A Latin American seminar considering the role of the UN in global governance heard calls for reform of key UN bodies such as the Security Council and Economic and Social Council, to make the UN system more effective in addressing the economic and political challenges of the 21st century.
8 August 2011: A seminar organized by the Ministry of Foreign Affairs of Chile and the UN Economic Commission for Latin America and the Caribbean (ECLAC) examined the role of the UN in global governance and heard several calls for the organization to reform to meet the economic and political challenges of the 21st century.
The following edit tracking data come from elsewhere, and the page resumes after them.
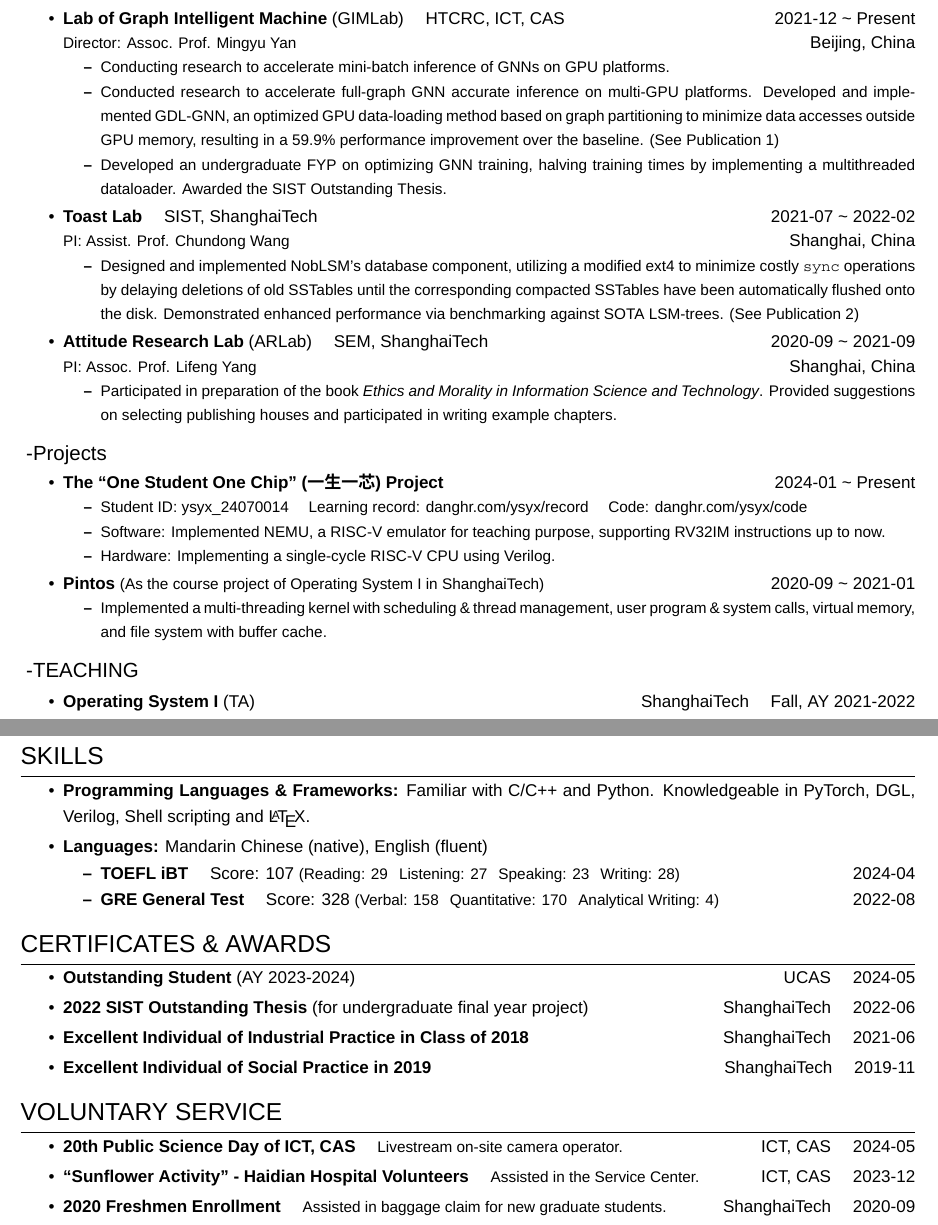
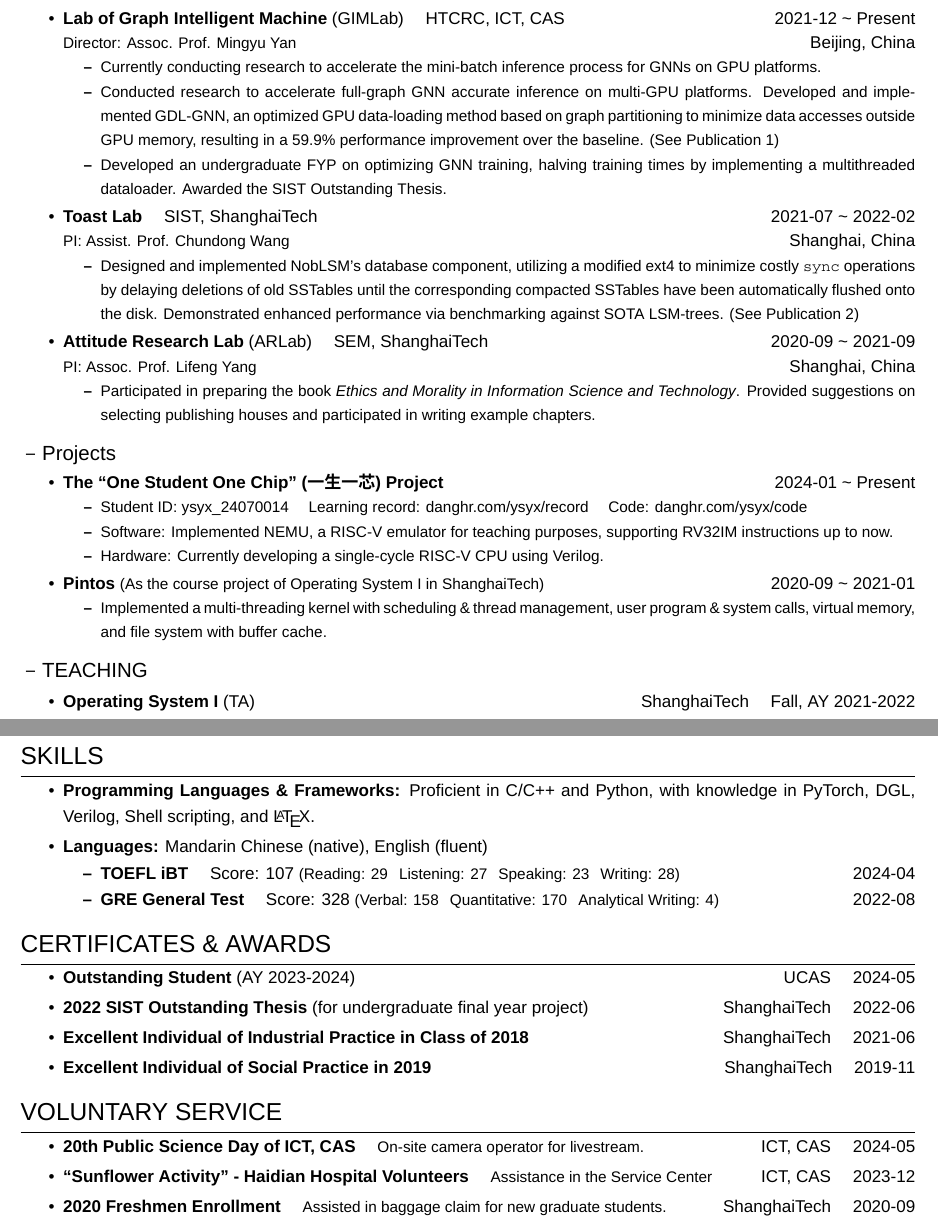
Before and after one commit to danghr/CV, a LaTeX document (Haoran Dang.tex): two parts of pages 1 and 2 of 2, joined at a grey line, cut so that both start at the same text. Compiled offline with XeLaTeX; a missing font is replaced by an installed copy or a similar font.

Commit message:
Refine according to ChatGPT

```diff
--- a/Haoran Dang.tex
+++ b/Haoran Dang.tex
@@ -62,7 +62,7 @@
 \usepackage{titlesec} % Used to customize the \section command
 \titleformat{\section}{\Large\raggedright}{}{0em}{}[\titlerule] % Text formatting of sections
 \titlespacing{\section}{0pt}{2pt}{4pt} % Spacing around sections
-\titleformat{\subsection}{\large\raggedright}{ -}{0pt}{} % Text formatting of subsections
+\titleformat{\subsection}{\large\raggedright}{ –~}{0pt}{} % Text formatting of subsections
 \titlespacing{\subsection}{0pt}{0pt}{2pt} % Spacing around subsections
 
 \usepackage{makecell}
@@ -142,7 +142,7 @@
     {\small Director: Assoc. Prof. Mingyu Yan} \hfill Beijing, China
     \begin{small}
         \begin{itemize}
-            \item Conducting research to accelerate mini-batch inference of GNNs on GPU platforms.
+            \item Currently conducting research to accelerate the mini-batch inference process for GNNs on GPU platforms.
             \item Conducted research to accelerate full-graph GNN accurate inference on multi-GPU platforms. Developed and implemented GDL-GNN, an optimized GPU data-loading method based on graph partitioning to minimize data accesses outside GPU memory, resulting in a 59.9\% performance improvement over the baseline. (See Publication \ref{GDL-GNN-Paper})
             \item Developed an undergraduate FYP on optimizing GNN training, halving training times by implementing a multithreaded dataloader. Awarded the SIST Outstanding Thesis.
         \end{itemize}
@@ -160,7 +160,7 @@
     {\small PI: Assoc. Prof. Lifeng Yang} \hfill Shanghai, China
     \begin{small}
         \begin{itemize}
-            \item Participated in preparation of the book \textit{Ethics and Morality in Information Science and Technology}. Provided suggestions on selecting publishing houses and participated in writing example chapters.
+            \item Participated in preparing the book \textit{Ethics and Morality in Information Science and Technology}. Provided suggestions on selecting publishing houses and participated in writing example chapters.
         \end{itemize}
     \end{small}
 \end{itemize}
@@ -173,8 +173,8 @@
     \begin{small}
         \begin{itemize}
             \item Student ID: ysyx\_24070014 \quad Learning record: \href{https://www.danghr.com/ysyx/record}{danghr.com/ysyx/record} \quad Code: \href{https://www.danghr.com/ysyx/code}{danghr.com/ysyx/code}
-            \item Software: Implemented NEMU, a RISC-V emulator for teaching purpose, supporting RV32IM instructions up to now.
-            \item Hardware: Implementing a single-cycle RISC-V CPU using Verilog.
+            \item Software: Implemented NEMU, a RISC-V emulator for teaching purposes, supporting RV32IM instructions up to now.
+            \item Hardware: Currently developing a single-cycle RISC-V CPU using Verilog.
         \end{itemize}
     \end{small}
     \item \textbf{Pintos} {\small (As the course project of Operating System I in ShanghaiTech)} \hfill 2020-09 \datetlide 2021-01
@@ -203,7 +203,7 @@
 
 \section{SKILLS}
 \begin{itemize}
-    \item \textbf{Programming Languages \& Frameworks:} Familiar with C/C++ and Python. Knowledgeable in PyTorch, DGL, Verilog, Shell scripting and \LaTeX.
+    \item \textbf{Programming Languages \& Frameworks:} Proficient in C/C++ and Python, with knowledge in PyTorch, DGL, Verilog, Shell scripting, and \LaTeX.
     \item \textbf{Languages:} Mandarin Chinese (native), English (fluent)
         \begin{itemize}
             \item \textbf{TOEFL iBT} \quad Score: 107 {\small (Reading: 29 \, Listening: 27 \, Speaking: 23 \, Writing: 28)} \hfill 2024-04
@@ -240,8 +240,8 @@
 
 \section{VOLUNTARY SERVICE}
 \begin{itemize}
-    \item \textbf{20th Public Science Day of ICT, CAS} \quad {\small Livestream on-site camera operator.} \hfill ICT, CAS \quad 2024-05
-    \item \textbf{``Sunflower Activity'' - Haidian Hospital Volunteers} \quad {\small Assisted in the Service Center.} \hfill ICT, CAS \quad 2023-12
+    \item \textbf{20th Public Science Day of ICT, CAS} \quad {\small On-site camera operator for livestream.} \hfill ICT, CAS \quad 2024-05
+    \item \textbf{``Sunflower Activity'' - Haidian Hospital Volunteers} \quad {\small Assistance in the Service Center} \hfill ICT, CAS \quad 2023-12
     \item \textbf{2020 Freshmen Enrollment} \quad {\small Assisted in baggage claim for new graduate students.} \hfill ShanghaiTech \quad 2020-09
     \item \textbf{2020 Campus Opening Day} \quad {\small Participated in device check and exam download.} \hfill ShanghaiTech \quad 2020-07
     \item \textbf{2019 Admission Consultation} \quad {\small Participated in admission consultation in Beijing.} \hfill ShanghaiTech \quad 2019-06
```
Also changed, not shown: 党浩然.tex (+1 -1 lines).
The one-day seminar held in Santiago, Chile, on 8 August 2011, discussed the theme “The United Nations in Global Governance.”
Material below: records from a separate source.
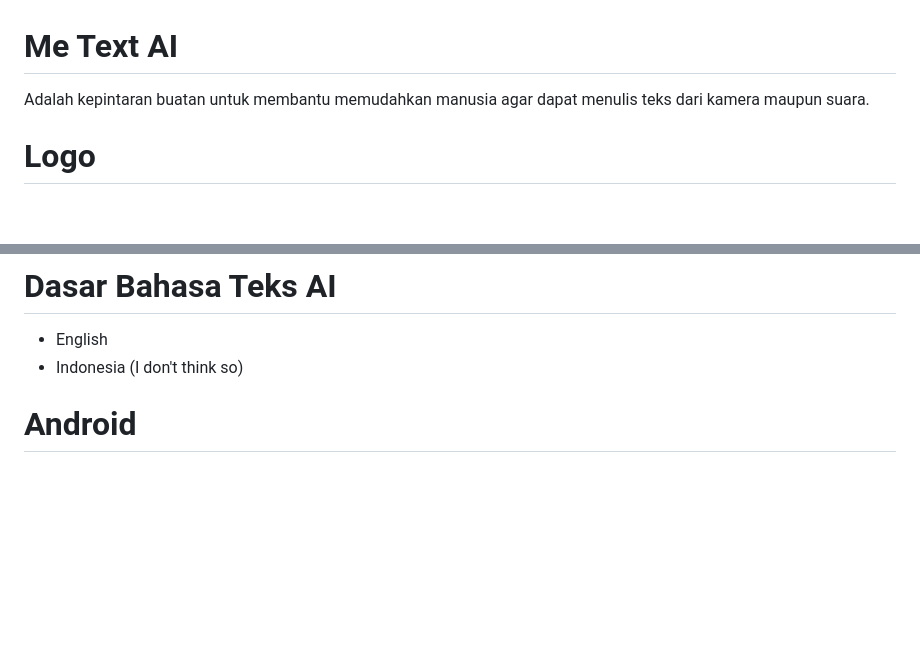
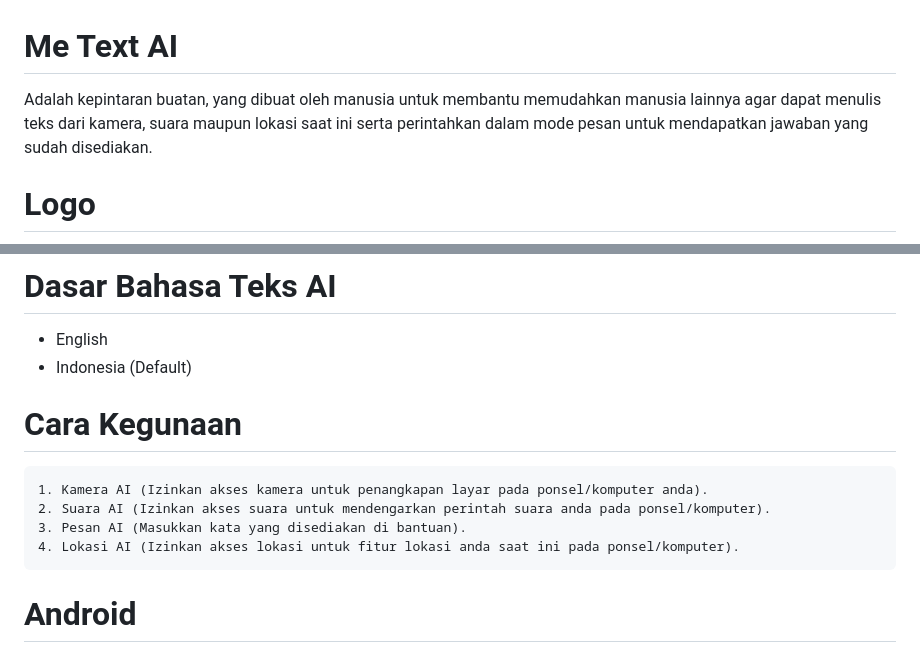
Before and after one commit to CusMeDroid/me-text-ai, a Markdown page: README.md, 2 parts joined by grey strips. GitHub-like rendering; blank space fills up the shorter version.

Commit message:
Update README.md
Signed-off-by: CusMeDroid <108187260+CusMeDroid@users.noreply.github.com>

````diff
--- a/README.md
+++ b/README.md
@@ -1,5 +1,5 @@
 # Me Text AI
-Adalah kepintaran buatan untuk membantu memudahkan manusia agar dapat menulis teks dari kamera maupun suara.
+Adalah kepintaran buatan, yang dibuat oleh manusia untuk membantu memudahkan manusia lainnya agar dapat menulis teks dari kamera, suara maupun lokasi saat ini serta perintahkan dalam mode pesan untuk mendapatkan jawaban yang sudah disediakan.
 
 # Logo
 [<img alt="Me Text AI" title="Me Text AI" width="20%" src="assets/logo/ic_launcher_metextai_round.png" />](https://cusmedroid.github.io/me-text-ai/assets/logo/ic_launcher_metextai_round.png) [<img alt="Me Text AI" title="Me Text AI" width="20%" src="assets/logo/ic_launcher_metextai.png" />](https://cusmedroid.github.io/me-text-ai/assets/logo/ic_launcher_metextai.png)
@@ -39,7 +39,15 @@ Baca kebijakan [disini](https://cusmedroid.github.io/me-text-ai/privacy/)
 
 # Dasar Bahasa Teks AI
 - English
-- Indonesia (I don't think so)
+- Indonesia (Default)
+
+# Cara Kegunaan
+``` txt
+1. Kamera AI (Izinkan akses kamera untuk penangkapan layar pada ponsel/komputer anda).
+2. Suara AI (Izinkan akses suara untuk mendengarkan perintah suara anda pada ponsel/komputer).
+3. Pesan AI (Masukkan kata yang disediakan di bantuan).
+4. Lokasi AI (Izinkan akses lokasi untuk fitur lokasi anda saat ini pada ponsel/komputer).
+```
 
 # Android
 1. > [WebView Camera](https://cusmedroid.github.io/me-text-ai/camera/)
````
Opening the seminar, Chile’s Foreign Minister Alfredo Moreno noted that most collective and multilateral responses to the current economic crisis have come from new networks of countries, such as the Group of 20 (G20), rather than the UN system. He suggested that the relationship between the UN system and non-UN networks be examined and their complementarities considered.
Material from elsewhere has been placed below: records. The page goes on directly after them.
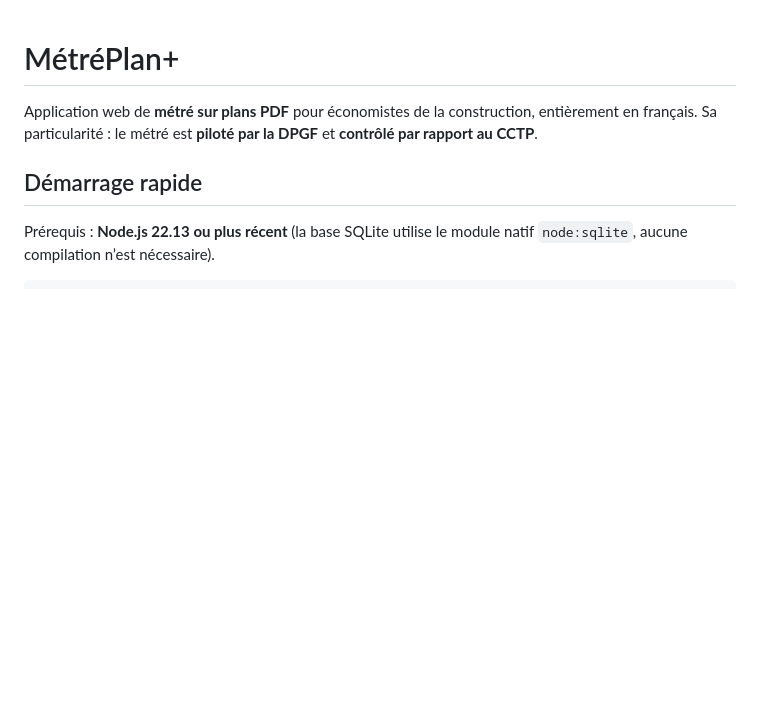
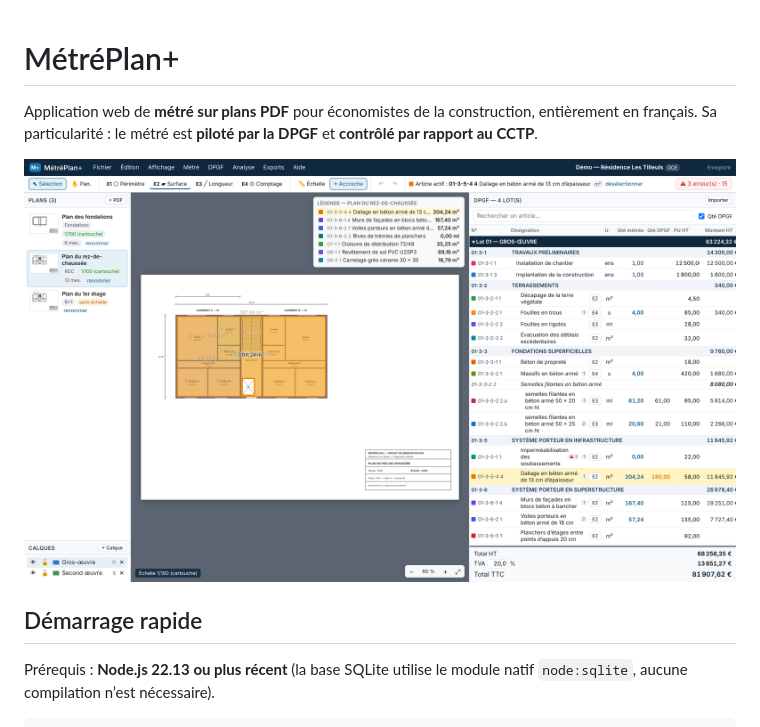
Before and after one commit to sadounm-ai/metreplan-plus, a Markdown page: README.md, the part around the change. GitHub-like rendering; pictures changed too: docs/apercu.png (added); blank space fills up the shorter version.

Commit message:
Ajout d'un aperçu dans le README
Co-Authored-By: Claude Opus 5.5 <noreply@anthropic.com>
Claude-Session: https://claude.ai/code/session_01R9Lh8ANkLGSuetURbdcxQd

```diff
--- a/README.md
+++ b/README.md
@@ -2,6 +2,8 @@
 
 Application web de **métré sur plans PDF** pour économistes de la construction, entièrement en français.
 Sa particularité : le métré est **piloté par la DPGF** et **contrôlé par rapport au CCTP**.
+
+![Aperçu : plan du RDC de la démo, article Dallage sélectionné et ses mesures surlignées](docs/apercu.png)
 
 ## Démarrage rapide
 
```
Joseph Deiss, President of the 65th Session of the UN General Assembly (UNGA), noted increasing fragmentation and complexity in global governance, and said the UN, as well as the World Bank, International Monetary Fund (IMF) and World Trade Organization (WTO), are criticized as not being efficient and representative enough. Stressing that the UN has an essential role to play due to its universality, he called for reform of the main UN bodies, such as the Security Council and Economic and Social Council (ECOSOC), so that the UN can fulfill its role in global governance.
Alicia Barcena, ECLAC Executive Secretary, also called for UN reform. She particularly called for reforming ECOSOC so that it could act as a forum that brings together key economic actors, such as the World Bank, IMF and WTO, to discuss current economic challenges. She also stressed the role of regional and subregional institutions in contributing to global governance, and the need to strengthen regional integration processes. [ECLAC Press Release] [Seminar Program]